An old high school buddy who I read online today mentioned a local radio station which prompted me to recall the local AM station my family listened to in the morning every…single…day…for…fifteen…years. It did have the best contact information to report on school closings due to stormy weather which is why my parents tuned into it. But it also had some very odd practices which it never wavered from. One of them was the practice of playing, at 6:30am, a military march to get their listeners awake and active and ready to face the day. Let me say, that when you’re a school-aged kid, you don’t much appreciate that style of music jarring you from your deep sleep.

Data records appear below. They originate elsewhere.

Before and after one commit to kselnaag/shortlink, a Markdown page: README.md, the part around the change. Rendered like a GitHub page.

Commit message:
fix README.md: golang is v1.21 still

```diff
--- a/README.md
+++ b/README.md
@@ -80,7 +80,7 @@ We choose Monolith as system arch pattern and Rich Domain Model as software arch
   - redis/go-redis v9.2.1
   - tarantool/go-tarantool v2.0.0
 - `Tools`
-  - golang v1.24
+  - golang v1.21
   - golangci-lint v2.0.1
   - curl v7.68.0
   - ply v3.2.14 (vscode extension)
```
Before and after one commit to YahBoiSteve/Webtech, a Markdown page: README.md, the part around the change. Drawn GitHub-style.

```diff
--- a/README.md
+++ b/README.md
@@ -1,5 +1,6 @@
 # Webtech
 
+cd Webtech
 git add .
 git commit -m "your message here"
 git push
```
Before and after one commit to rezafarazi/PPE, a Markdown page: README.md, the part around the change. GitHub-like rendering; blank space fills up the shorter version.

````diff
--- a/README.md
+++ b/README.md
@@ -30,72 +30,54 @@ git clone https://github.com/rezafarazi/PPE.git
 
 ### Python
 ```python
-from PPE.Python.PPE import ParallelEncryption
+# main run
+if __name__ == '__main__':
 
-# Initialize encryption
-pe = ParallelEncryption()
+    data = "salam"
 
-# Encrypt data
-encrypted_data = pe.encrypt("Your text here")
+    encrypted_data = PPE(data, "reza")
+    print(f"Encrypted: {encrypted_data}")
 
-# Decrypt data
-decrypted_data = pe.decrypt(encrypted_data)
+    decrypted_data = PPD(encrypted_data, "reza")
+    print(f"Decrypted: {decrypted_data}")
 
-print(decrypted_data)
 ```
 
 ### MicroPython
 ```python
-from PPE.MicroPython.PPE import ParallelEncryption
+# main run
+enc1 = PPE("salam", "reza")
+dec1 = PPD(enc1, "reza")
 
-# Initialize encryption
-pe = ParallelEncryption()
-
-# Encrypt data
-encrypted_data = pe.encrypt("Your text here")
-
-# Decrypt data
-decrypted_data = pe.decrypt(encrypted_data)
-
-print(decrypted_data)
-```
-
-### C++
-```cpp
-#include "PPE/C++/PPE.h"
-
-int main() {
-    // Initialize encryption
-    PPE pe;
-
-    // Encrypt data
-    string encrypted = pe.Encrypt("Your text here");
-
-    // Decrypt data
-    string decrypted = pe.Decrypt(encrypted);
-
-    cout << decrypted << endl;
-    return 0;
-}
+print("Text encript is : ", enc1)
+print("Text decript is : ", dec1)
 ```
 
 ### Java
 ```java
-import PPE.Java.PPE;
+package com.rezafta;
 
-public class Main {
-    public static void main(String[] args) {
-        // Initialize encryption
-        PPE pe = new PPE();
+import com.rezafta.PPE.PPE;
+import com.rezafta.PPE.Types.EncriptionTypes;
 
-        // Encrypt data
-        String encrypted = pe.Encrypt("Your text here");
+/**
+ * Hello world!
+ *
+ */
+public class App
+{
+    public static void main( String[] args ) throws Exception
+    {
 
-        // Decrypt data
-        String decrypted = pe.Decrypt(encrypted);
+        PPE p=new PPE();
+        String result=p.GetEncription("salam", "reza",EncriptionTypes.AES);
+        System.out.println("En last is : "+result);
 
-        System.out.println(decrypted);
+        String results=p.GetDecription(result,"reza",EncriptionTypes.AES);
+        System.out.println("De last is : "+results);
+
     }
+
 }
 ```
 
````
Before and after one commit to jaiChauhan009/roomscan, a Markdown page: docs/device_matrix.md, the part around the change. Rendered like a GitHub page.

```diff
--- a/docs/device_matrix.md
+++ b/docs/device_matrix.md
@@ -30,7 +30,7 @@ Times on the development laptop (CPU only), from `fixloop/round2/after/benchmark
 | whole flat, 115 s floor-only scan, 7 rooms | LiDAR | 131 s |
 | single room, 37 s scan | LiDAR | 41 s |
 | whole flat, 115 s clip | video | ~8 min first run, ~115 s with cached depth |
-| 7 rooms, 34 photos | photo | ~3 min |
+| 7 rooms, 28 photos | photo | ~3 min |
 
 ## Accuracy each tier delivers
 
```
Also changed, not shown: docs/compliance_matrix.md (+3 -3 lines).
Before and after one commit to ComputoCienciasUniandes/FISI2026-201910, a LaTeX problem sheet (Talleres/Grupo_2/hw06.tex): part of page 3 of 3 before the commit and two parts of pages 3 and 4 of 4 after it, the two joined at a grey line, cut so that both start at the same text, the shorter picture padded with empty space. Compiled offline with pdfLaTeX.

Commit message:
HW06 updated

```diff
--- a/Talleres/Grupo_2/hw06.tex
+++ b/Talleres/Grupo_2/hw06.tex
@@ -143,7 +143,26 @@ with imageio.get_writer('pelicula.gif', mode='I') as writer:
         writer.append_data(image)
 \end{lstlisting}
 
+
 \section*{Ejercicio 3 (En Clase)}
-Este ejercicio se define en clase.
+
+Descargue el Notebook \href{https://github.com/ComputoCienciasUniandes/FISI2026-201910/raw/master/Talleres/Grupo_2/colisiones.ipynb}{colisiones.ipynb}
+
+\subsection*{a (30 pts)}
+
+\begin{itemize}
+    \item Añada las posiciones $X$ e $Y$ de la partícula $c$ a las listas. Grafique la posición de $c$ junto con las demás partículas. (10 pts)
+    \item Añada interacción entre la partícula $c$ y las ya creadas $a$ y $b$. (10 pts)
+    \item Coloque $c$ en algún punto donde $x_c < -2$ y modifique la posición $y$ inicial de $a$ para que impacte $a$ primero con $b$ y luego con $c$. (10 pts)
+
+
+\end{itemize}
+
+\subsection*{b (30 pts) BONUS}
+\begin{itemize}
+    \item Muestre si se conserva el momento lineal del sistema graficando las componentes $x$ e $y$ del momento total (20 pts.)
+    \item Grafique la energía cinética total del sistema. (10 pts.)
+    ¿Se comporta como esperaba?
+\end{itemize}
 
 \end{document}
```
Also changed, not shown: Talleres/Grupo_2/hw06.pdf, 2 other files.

And I was hit with a double whammy, because my father, as a depression era kid, refused to waste food. If the previous night’s meal was not entirely consumed, it became his breakfast the next day.  Here’s what he did. He chopped up an onion. He chopped up a green pepper. He took the leftovers of last night’s meal. And he threw them all into a skillet. It could have been lasagna, it could have been flank steak. He just fried it all up. The smell of fried green pepper and onion quickly infused the house and it…along with the oom…pah…pah beat of the morning march.. drove me straight out of the house. I could not get to school fast enough.

To think of it, I never did stick around long enough to see if my dad ever ate his concoctions. Perhaps it was all a ruse to get us kids to wake up and go to school. But, knowing him as well I did, I wasn’t about to bet against it. It worked. We survived and I got an education. And as much as I am loathe to admit it, I even developed a kind of fondness for military marches.

Michael Ondrasik and Home Video Studio of Mount Dora specialize in the preservation of family memories through the digitalization of films, videotapes, audio cassettes, photos and slides. For more information, call 352-735-8550 or visit our website.